Wine prices look doomed to rise in the wake of a record drop in global production, experts warn.

Unfavourable climate conditions, including particularly bad weather in Western Europe, saw production drop 8.2% across the world this year, according to The International Organisation of Vine and Wine.

Italy, France and Spain were hit particularly badly, recording volume declines of 23%, 19% and 15% respectively. Portugal, Romania and Hungary were the only European countries to grow production year on year.

This means prices will likely surge, particularly at the value end of the wine market, according to Rabobank global beverages strategist Stephen Rannekleiv.

“These tiers tend to be the most sensitive, with the thinnest margins and the least ability to absorb price increases,” he says. “Wineries are always reticent to pass on increases. Once you raise prices you can start to lose volume that’s very hard to get back - but when you look at how much production has declined, something is going to have to give.”

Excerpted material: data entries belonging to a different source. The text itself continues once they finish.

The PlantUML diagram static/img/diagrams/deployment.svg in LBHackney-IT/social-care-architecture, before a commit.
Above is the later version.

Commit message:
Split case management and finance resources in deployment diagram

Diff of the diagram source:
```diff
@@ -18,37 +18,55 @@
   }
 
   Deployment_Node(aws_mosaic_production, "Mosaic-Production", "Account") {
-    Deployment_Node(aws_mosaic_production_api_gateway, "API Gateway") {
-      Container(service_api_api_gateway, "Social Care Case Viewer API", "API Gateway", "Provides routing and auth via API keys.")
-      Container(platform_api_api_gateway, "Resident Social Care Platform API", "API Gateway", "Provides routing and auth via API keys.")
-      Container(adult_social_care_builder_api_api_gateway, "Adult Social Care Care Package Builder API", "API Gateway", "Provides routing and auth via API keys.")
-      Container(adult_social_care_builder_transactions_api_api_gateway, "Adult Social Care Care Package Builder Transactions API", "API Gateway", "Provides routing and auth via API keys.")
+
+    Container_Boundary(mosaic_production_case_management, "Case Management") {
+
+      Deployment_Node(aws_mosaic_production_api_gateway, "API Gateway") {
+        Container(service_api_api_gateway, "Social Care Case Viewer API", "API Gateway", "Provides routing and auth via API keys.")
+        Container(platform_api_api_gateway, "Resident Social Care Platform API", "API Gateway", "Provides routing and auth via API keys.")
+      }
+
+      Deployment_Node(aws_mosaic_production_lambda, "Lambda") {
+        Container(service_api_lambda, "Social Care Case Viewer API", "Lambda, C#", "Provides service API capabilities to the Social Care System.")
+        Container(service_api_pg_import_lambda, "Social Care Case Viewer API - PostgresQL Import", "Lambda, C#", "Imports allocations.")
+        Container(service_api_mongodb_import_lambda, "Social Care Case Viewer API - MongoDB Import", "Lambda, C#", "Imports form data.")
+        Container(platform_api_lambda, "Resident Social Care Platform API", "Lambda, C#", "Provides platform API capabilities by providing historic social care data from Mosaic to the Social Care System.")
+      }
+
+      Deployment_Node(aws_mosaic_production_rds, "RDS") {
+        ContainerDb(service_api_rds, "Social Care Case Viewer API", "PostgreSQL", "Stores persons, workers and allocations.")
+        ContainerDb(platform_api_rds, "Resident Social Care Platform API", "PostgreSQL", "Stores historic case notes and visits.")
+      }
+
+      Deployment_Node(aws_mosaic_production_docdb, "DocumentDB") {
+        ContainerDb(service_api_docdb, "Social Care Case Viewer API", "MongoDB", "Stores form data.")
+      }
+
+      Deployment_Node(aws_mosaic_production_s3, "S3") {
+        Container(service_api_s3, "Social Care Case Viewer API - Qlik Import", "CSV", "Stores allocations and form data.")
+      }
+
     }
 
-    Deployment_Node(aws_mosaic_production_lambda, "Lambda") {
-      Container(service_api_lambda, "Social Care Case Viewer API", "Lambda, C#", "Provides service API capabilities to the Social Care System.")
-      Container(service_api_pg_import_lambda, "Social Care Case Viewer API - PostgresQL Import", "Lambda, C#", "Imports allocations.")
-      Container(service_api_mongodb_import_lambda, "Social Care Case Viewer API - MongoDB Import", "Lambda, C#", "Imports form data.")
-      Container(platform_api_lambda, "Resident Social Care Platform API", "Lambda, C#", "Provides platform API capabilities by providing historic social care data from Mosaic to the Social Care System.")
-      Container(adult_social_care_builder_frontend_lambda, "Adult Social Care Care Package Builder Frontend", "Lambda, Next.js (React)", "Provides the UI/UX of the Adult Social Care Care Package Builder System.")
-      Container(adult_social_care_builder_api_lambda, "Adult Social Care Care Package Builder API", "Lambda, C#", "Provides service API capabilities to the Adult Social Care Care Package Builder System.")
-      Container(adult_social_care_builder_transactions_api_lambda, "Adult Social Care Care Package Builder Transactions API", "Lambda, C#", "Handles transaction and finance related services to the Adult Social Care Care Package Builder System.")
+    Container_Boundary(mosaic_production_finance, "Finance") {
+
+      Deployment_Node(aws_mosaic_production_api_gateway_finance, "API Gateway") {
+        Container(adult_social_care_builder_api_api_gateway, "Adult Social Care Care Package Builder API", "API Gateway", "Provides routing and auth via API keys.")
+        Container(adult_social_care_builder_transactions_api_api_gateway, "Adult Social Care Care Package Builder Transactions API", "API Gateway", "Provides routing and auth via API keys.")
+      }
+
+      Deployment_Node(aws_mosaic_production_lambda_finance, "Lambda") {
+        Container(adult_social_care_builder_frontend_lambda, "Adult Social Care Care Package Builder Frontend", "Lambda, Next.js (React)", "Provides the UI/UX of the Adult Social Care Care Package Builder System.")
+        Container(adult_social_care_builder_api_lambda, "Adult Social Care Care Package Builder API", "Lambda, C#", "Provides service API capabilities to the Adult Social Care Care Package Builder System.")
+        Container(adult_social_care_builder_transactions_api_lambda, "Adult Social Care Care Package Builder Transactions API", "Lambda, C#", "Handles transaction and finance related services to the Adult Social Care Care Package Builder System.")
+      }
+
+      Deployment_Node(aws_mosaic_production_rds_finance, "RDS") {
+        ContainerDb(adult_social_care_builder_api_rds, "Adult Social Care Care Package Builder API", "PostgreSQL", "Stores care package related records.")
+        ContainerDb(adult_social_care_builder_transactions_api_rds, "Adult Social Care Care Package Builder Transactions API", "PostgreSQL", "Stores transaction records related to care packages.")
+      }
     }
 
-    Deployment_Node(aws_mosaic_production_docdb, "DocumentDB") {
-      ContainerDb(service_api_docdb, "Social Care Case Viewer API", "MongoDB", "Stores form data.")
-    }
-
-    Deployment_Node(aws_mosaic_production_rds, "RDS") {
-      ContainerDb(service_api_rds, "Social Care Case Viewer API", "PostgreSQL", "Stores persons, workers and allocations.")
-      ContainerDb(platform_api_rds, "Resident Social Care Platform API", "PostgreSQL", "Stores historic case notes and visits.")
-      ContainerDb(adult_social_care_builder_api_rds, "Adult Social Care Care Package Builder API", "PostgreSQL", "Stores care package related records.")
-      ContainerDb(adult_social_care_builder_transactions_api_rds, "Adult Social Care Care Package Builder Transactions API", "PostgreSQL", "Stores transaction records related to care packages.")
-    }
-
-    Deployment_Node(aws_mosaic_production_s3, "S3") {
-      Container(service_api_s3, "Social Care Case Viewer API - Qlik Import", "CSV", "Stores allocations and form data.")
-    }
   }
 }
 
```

Distributors and wholesalers are looking to source wines from less traditional regions to make up for the shortfall. “We increasingly have to look further afield,” says Charlie Miller, trade account manager at Justerini & Brooks, which started working in the Jura region for the first time this year because of the similarities to Burgundy. Wine prices have already risen thanks to the devaluation of sterling in the wake of the Brexit vote. The price of a 750ml bottle of still wine in the mults is up an average of 18p (2%) across 1,515 SKUs over the past 12 months [Brand View 52 w/e 25 October 2017].

“Discounting and promotional and promotional activity is likely to take a back seat this year to keep pricing as steady as possible,” says Rannekleiv.